Task goal: Identify, in the records below, every line where the string "status" appears, and copy each such line.

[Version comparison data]
────────────────────────────────────────
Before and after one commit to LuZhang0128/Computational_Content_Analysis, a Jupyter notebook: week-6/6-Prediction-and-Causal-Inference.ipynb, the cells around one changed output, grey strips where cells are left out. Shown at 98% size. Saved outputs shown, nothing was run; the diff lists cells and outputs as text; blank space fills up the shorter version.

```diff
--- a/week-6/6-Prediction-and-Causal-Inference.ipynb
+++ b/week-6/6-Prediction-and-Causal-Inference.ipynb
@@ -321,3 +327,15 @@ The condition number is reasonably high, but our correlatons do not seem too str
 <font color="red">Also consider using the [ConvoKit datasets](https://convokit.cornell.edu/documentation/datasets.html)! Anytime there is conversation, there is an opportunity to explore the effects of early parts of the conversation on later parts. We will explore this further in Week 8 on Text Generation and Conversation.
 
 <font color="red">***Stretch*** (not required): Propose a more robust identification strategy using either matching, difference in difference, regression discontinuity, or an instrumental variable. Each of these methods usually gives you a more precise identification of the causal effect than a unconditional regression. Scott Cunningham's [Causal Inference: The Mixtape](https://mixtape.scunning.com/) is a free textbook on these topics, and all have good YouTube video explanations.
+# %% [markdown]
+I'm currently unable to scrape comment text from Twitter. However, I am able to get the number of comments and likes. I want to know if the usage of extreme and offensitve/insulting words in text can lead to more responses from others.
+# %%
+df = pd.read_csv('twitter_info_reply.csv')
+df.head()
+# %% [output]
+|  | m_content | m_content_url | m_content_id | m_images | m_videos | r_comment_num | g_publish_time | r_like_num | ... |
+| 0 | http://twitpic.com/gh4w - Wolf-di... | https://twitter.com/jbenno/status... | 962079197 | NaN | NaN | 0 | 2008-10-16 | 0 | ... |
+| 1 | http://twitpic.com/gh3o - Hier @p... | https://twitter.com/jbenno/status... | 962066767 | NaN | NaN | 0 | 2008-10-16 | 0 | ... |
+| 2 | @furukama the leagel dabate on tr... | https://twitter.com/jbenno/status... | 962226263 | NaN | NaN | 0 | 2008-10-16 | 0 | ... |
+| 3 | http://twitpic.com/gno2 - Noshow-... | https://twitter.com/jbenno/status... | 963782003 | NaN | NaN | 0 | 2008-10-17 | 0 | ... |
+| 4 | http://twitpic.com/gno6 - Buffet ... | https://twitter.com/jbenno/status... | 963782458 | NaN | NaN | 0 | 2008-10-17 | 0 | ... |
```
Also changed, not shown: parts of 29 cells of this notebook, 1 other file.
────────────────────────────────────────
Problem solution:
+| 0 | http://twitpic.com/gh4w - Wolf-di... | https://twitter.com/jbenno/status... | 962079197 | NaN | NaN | 0 | 2008-10-16 | 0 | ... |
+| 1 | http://twitpic.com/gh3o - Hier @p... | https://twitter.com/jbenno/status... | 962066767 | NaN | NaN | 0 | 2008-10-16 | 0 | ... |
+| 2 | @furukama the leagel dabate on tr... | https://twitter.com/jbenno/status... | 962226263 | NaN | NaN | 0 | 2008-10-16 | 0 | ... |
+| 3 | http://twitpic.com/gno2 - Noshow-... | https://twitter.com/jbenno/status... | 963782003 | NaN | NaN | 0 | 2008-10-17 | 0 | ... |
+| 4 | http://twitpic.com/gno6 - Buffet ... | https://twitter.com/jbenno/status... | 963782458 | NaN | NaN | 0 | 2008-10-17 | 0 | ... |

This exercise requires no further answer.